When autumn rolls around, most gardeners put plant-growing on the wayside and wait until spring to resume their gardening endeavors.
However, the cool autumn season offers better gardening opportunities than most people know. Chances to grow more vegetables after summer ends are plentiful and yield vegetables with a unique mild or sweet flavor compared to their summer counterparts.
Hardy Vegetables That You Can Grow In Fall
While fall time does present an excellent chance to grow additional crops beyond the end of summer, several factors influence the success of autumn gardening.
What types of vegetables you will be able to plant in your garden depends on how cold your local climate is. For instance, you will have a lot more time to grow more vegetables before freezing temperatures arrive if you live in the south. Okra, sweet potatoes, peppers, and tomatoes are several plants that can withstand cool temperatures until the frost arrives.
Cucumbers, snap-beans, and summer squash are a few vegetables that are riskier to plant in the fall, as they do not grow well past summer.
Since tuber and root vegetables grow halfway underground, these tough crops some of the most resilient plants that you can grow in the less hospitable fall weather. With the added protection of a high-quality mulch, vegetables such as carrots, potatoes, and beets are hardy enough to withstand a cold snap that causes the aboveground leaves and stems of the plant to perish.
When To Choose Your Seeds
The best way you can grow a successful garden in the fall time is to prepare well in advance.

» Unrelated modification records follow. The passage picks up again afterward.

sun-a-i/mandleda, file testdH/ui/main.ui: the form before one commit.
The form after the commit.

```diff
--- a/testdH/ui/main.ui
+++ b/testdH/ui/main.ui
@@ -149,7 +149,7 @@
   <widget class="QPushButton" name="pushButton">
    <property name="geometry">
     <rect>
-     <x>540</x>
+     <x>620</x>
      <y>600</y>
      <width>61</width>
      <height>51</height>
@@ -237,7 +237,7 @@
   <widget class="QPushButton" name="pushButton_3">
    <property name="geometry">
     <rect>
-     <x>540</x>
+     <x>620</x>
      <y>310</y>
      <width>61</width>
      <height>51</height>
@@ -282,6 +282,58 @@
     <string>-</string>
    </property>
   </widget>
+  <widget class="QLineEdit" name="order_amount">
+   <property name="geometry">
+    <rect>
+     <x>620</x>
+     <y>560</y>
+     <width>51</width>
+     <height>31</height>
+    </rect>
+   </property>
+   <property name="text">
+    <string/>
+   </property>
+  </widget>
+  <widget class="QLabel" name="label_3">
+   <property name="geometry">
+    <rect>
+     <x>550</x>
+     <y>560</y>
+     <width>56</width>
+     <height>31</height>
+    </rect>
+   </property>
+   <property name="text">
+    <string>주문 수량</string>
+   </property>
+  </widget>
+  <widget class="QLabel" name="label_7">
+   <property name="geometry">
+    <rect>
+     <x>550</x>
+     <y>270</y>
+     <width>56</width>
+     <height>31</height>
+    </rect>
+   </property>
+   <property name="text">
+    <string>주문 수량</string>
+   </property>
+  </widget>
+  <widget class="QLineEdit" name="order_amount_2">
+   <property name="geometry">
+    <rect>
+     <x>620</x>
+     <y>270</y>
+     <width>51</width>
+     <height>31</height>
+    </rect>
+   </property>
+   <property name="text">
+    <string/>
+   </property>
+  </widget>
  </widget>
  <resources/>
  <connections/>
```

To give yourself plenty of time, start by purchasing your chosen seeds in the spring or summer. Seeds typically go out of stock after the green seasons’ end, so it is a good idea to buy packets of seeds well before fall begins.
You will want to make sure that you have sufficient room in your garden for the number of different vegetables you plan to grow in the fall season. An additional factor to consider is how long the respective growing season of your particular choices of vegetables take. The shorter the growing season, the more likely your crops will reach maturity before the first frost arrives. The most resilient plants can withstand temperatures as cold as 20 degrees Fahrenheit, so even when it is freezing out, your remaining vegetables will not necessarily all perish.

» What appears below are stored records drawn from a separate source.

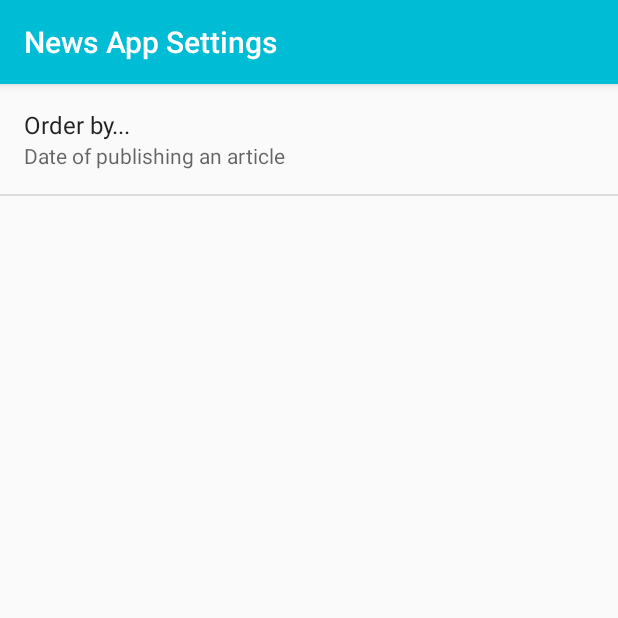
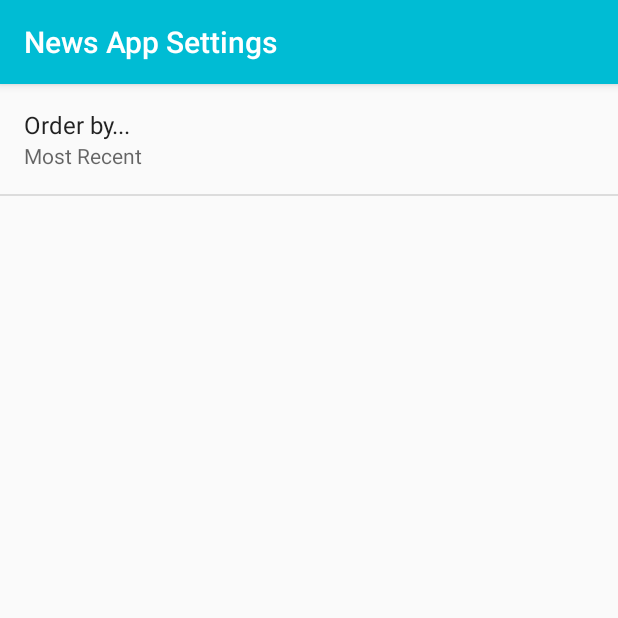
Before and after one commit to latkowska/NewsApp11, an Android app: the screen it shows after launch (SettingsActivity), in the options menu, after a tap on "Settings", on a phone screen of 412 x 824 dp, the top half of it. Run offline under Robolectric (Android 15) with nearby library versions, the phone set to English and light mode, and no system bars.

```diff
--- a/app/src/main/java/com/example/android/newsapp11/MainActivity.java
+++ b/app/src/main/java/com/example/android/newsapp11/MainActivity.java
@@ -19,19 +19,20 @@ import android.view.View;
 import android.widget.AdapterView;
 import android.widget.ListView;
 import android.widget.TextView;
+import android.widget.Toast;
 
 import java.util.ArrayList;
 import java.util.List;
 
 
 public class MainActivity extends AppCompatActivity
-        implements LoaderCallbacks<List<News>> {
+        implements LoaderCallbacks<List<News>>,
+        SharedPreferences.OnSharedPreferenceChangeListener {
 
     public static final String LOG_TAG = MainActivity.class.getName();
 
     private static final String GUARDIAN_REQUEST_URL =
             "https://content.guardianapis.com/search?q=query&api-key=3d76447a-d28b-455c-a85f-4d68075a785c";
-
 
     private static final int NEWS_LOADER_ID = 1;
 
@@ -56,7 +57,15 @@ public class MainActivity extends AppCompatActivity
         mAdapter = new NewsAdapter(this, new ArrayList<News>());
         newsListView.setAdapter(mAdapter);
 
+        //DODANO 29.05 POCARLOSIE
+        // Obtain a reference to the SharedPreferences file for this app
+        SharedPreferences prefs = PreferenceManager.getDefaultSharedPreferences(this);
+        // And register to be notified of preference changes
+        // So we know when the user has adjusted the query settings
+        prefs.registerOnSharedPreferenceChangeListener(this);
+
         newsListView.setOnItemClickListener(new AdapterView.OnItemClickListener() {
+
             @Override
             public void onItemClick(AdapterView<?> adapterView, View view, int position, long l) {
 
@@ -68,7 +77,7 @@ public class MainActivity extends AppCompatActivity
 
                 startActivity(websiteIntent);
 
-                }
+            }
         });
 
 
@@ -99,6 +108,28 @@ public class MainActivity extends AppCompatActivity
         }
     }
 
+
+    //DODANO PO CARLOSIE
+    @Override
+    public void onSharedPreferenceChanged(SharedPreferences prefs, String key) {
+        //TU USUNIETO  if (key.equals(getString(R.string.settings_min_magnitude_key)) ||
+        if (key.equals(getString(R.string.settings_order_by_key))) {
+            // Clear the ListView as a new query will be kicked off
+            mAdapter.clear();
+
+            // Hide the empty state text view as the loading indicator will be displayed
+            mEmptyStateTextView.setVisibility(View.GONE);
+
+            // Show the loading indicator while new data is being fetched
+            View loadingIndicator = findViewById(R.id.loading_indicator);
+            loadingIndicator.setVisibility(View.VISIBLE);
+
+            // Restart the loader to requery the USGS as the query settings have been updated
+            getLoaderManager().restartLoader(NEWS_LOADER_ID, null, this);
+
+        }
+    }
+
     @Override
     public Loader<List<News>> onCreateLoader(int i, Bundle bundle) {
 
@@ -116,6 +147,12 @@ public class MainActivity extends AppCompatActivity
 
         // Create a new loader for the given URL
         return new NewsLoader(this, uriBuilder.toString());
+    }
+
+    @Override
+    public void onResume() {
+        super.onResume();
+        getLoaderManager().initLoader(NEWS_LOADER_ID, null, this);
     }
 
     @Override
@@ -137,10 +174,12 @@ public class MainActivity extends AppCompatActivity
         }
     }
 
+
     @Override
     public void onLoaderReset(Loader<List<News>> loader) {
         // Loader reset, so we can clear out our existing data.
         mAdapter.clear();
+
     }
 
     @Override
--- a/app/src/main/java/com/example/android/newsapp11/SettingsActivity.java
+++ b/app/src/main/java/com/example/android/newsapp11/SettingsActivity.java
@@ -2,11 +2,13 @@ package com.example.android.newsapp11;
 
 import android.content.SharedPreferences;
 import android.preference.Preference;
+import android.preference.PreferenceGroup;
 import android.preference.PreferenceManager;
 import android.support.v7.app.AppCompatActivity;
 import android.os.Bundle;
 import android.preference.PreferenceFragment;
 import android.preference.ListPreference;
+import android.widget.Toast;
 
 public class SettingsActivity extends AppCompatActivity {
 
--- a/app/src/main/res/values/arrays.xml
+++ b/app/src/main/res/values/arrays.xml
@@ -2,11 +2,11 @@
     <resources>
         <string-array name="settings_order_by_labels">
             <item>@string/settings_order_by_section_name_label</item>
-            <item>@string/settings_order_by_date_of_publishing_label</item>
+            <item>@string/settings_order_by_most_recent_label</item>
         </string-array>
 
         <string-array name="settings_order_by_values">
             <item>@string/settings_order_by_section_name_value</item>
-            <item>@string/settings_order_by_date_of_publishing_value</item>
+            <item>@string/settings_order_by_most_recent_value</item>
         </string-array>
     </resources>
--- a/app/src/main/res/values/strings.xml
+++ b/app/src/main/res/values/strings.xml
@@ -16,14 +16,14 @@
     <!-- Strings For Order-By Preference -->
     <string name="settings_order_by_lable">Order by...</string>
     <string name="settings_order_by_key" translatable="false">order_by</string>
-    <string name="settings_order_by_default" translatable="false">@string/settings_order_by_date_of_publishing_value</string>
+    <string name="settings_order_by_default" translatable="false">@string/settings_order_by_most_recent_value</string>
 
     <!-- Label for order-by section name option  -->
     <string name="settings_order_by_section_name_label">Section Name</string>
     <string name="settings_order_by_section_name_value" translatable="false">sectionName</string>
 
-    <!-- Label for order-by date of publishing option  -->
-    <string name="settings_order_by_date_of_publishing_label">Date of publishing an article</string>
-    <string name="settings_order_by_date_of_publishing_value" translatable="false">webPublicationDate</string>
+    <!-- Label for order-by most recent option [CHAR LIMIT=20] -->
+    <string name="settings_order_by_most_recent_label">Most Recent</string>
+    <string name="settings_order_by_most_recent_value" translatable="false">webPublicationDate</string>
 
 </resources>
```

Be Aware Of The Weather
The estimated timeframe in which frost will occur depends on where exactly you live. Find your in the USDA Agricultural Research Service (ARS) Hardiness Zone Map: https://planthardiness.ars.usda.gov/PHZMWeb/

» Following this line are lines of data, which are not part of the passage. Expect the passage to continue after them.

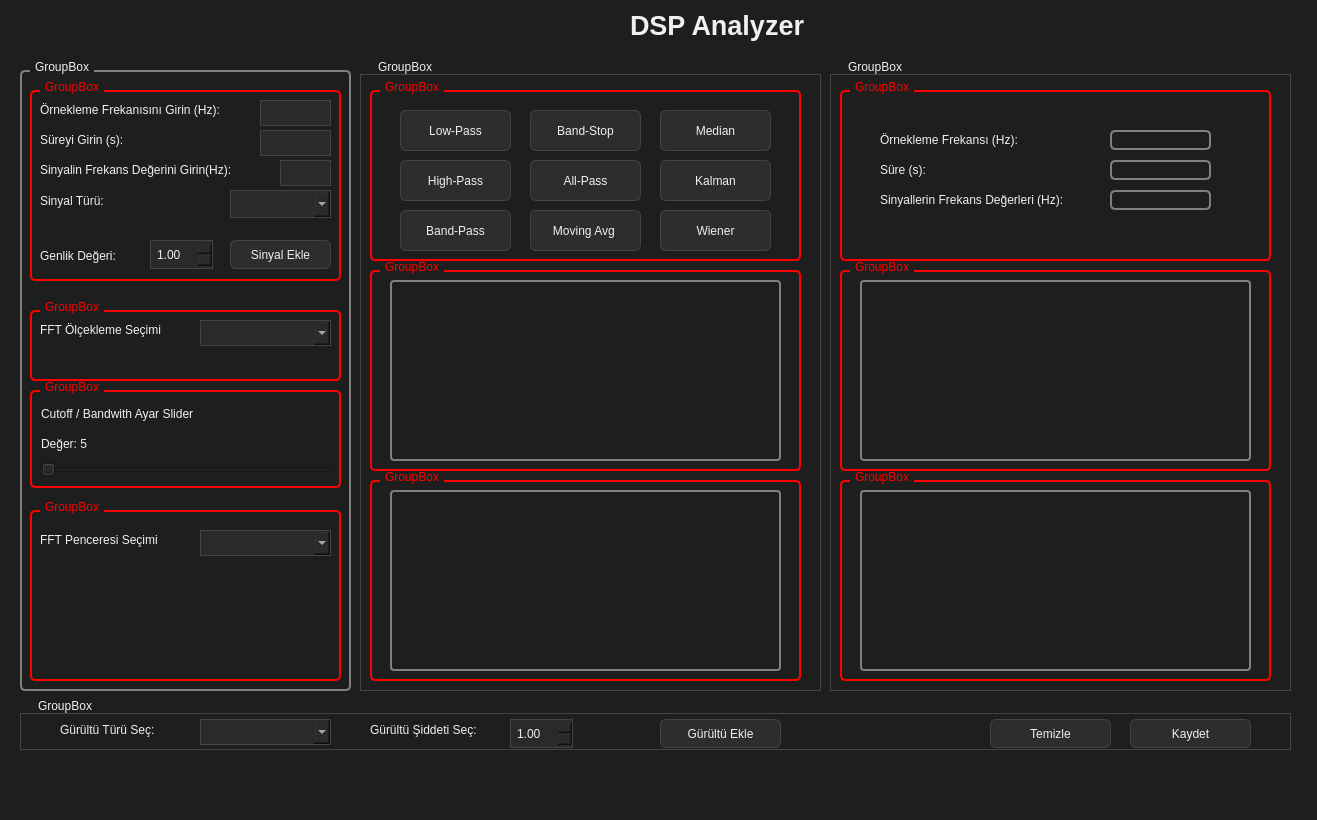
Qt form mainwindow.ui (BurakEvci/DSP_Studio) before a commit.
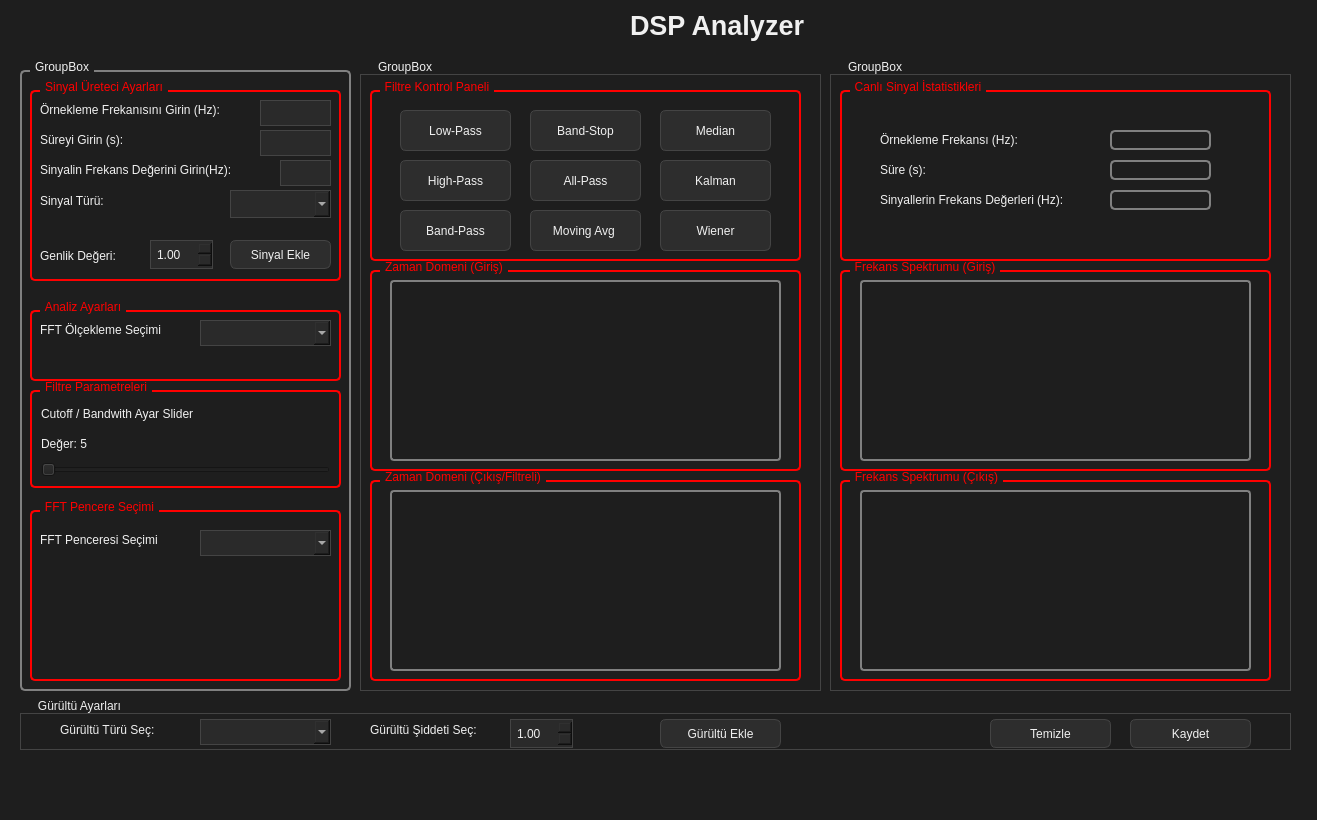
The same form after that commit. Custom widgets are drawn as their Qt base class.

Commit message: Fix: Clear button issue fixed and UI GroupBox titles changed

The edit to the form file:
```diff
--- a/mainwindow.ui
+++ b/mainwindow.ui
@@ -131,7 +131,7 @@
 </string>
         </property>
         <property name="title">
-         <string>GroupBox</string>
+         <string>Sinyal Üreteci Ayarları</string>
         </property>
         <widget class="QLabel" name="lblSampleRate">
          <property name="geometry">
@@ -293,7 +293,7 @@
 </string>
         </property>
         <property name="title">
-         <string>GroupBox</string>
+         <string>Analiz Ayarları</string>
         </property>
         <widget class="QLabel" name="lblFFTScale">
          <property name="geometry">
@@ -347,7 +347,7 @@
 </string>
         </property>
         <property name="title">
-         <string>GroupBox</string>
+         <string>Filtre Parametreleri</string>
         </property>
         <layout class="QVBoxLayout" name="verticalLayout_4">
          <item>
@@ -401,7 +401,7 @@
 </string>
         </property>
         <property name="title">
-         <string>GroupBox</string>
+         <string>FFT Pencere Seçimi</string>
         </property>
         <widget class="QLabel" name="lblWindowType">
          <property name="geometry">
@@ -474,7 +474,7 @@
 </string>
         </property>
         <property name="title">
-         <string>GroupBox</string>
+         <string>Filtre Kontrol Paneli</string>
         </property>
         <widget class="QPushButton" name="btnLowPass">
          <property name="geometry">
@@ -622,7 +622,7 @@
 </string>
         </property>
         <property name="title">
-         <string>GroupBox</string>
+         <string>Zaman Domeni (Giriş)</string>
         </property>
         <widget class="QCustomPlot" name="customPlotTimeOriginal" native="true">
          <property name="geometry">
@@ -668,7 +668,7 @@
 </string>
         </property>
         <property name="title">
-         <string>GroupBox</string>
+         <string>Zaman Domeni (Çıkış/Filtreli)</string>
         </property>
         <widget class="QCustomPlot" name="customPlotTimeFiltered" native="true">
          <property name="geometry">
@@ -703,7 +703,7 @@
      <item>
       <widget class="QGroupBox" name="groupBox_14">
        <property name="title">
-        <string>GroupBox</string>
+        <string>Gürültü Ayarları</string>
        </property>
        <widget class="QPushButton" name="btnAddNoise">
         <property name="geometry">
@@ -840,7 +840,7 @@
 </string>
         </property>
         <property name="title">
-         <string>GroupBox</string>
+         <string>Canlı Sinyal İstatistikleri</string>
         </property>
         <widget class="QLabel" name="lblSampleRateValue">
          <property name="geometry">
@@ -967,7 +967,7 @@
 </string>
         </property>
         <property name="title">
-         <string>GroupBox</string>
+         <string>Frekans Spektrumu (Giriş)</string>
         </property>
         <widget class="QCustomPlot" name="customPlotFreqOriginal" native="true">
          <property name="geometry">
@@ -1013,7 +1013,7 @@
 </string>
         </property>
         <property name="title">
-         <string>GroupBox</string>
+         <string>Frekans Spektrumu (Çıkış)</string>
         </property>
         <widget class="QCustomPlot" name="customPlotFreqFiltered" native="true">
          <property name="geometry">
```
The commit also changes 3 other files.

If you use this knowledge of your local climate in conjunction with how long it will take for your plants will take to mature, you will be able to plan your fall gardening schedule wisely.
Prepare Your Garden
As the last of your summer vegetables concludes the first half of the growing season, it is time to prepare your garden for falltime crops. You will need to remove the remnants of summer plants and weeds that are drying up in the garden to avoid the spread of disease and harmful bacteria to your fall plants.
After your garden is clean, add nutrient-rich mulch or compost to the soil to increase the health of the next crop. If you did not add much fertilizer in the spring or summer, you may wish to sprinkle some more on your garden. If you already applied a lot of fertilizer earlier in the year, you can probably forgo this step.
As a final measure, till the surface of your garden, water it, and allow it to sit between 12 and 24 hours. Now, it is time to begin your autumn planting.
Gardening does not need to end along with summer. Fall gardening gives you a chance to extend the growing season all the way until winter. This makes autumn the perfect time to grow hardy root vegetables and other plants that can mature quickly so that you can enjoy fresh, uniquely flavored food late into the year.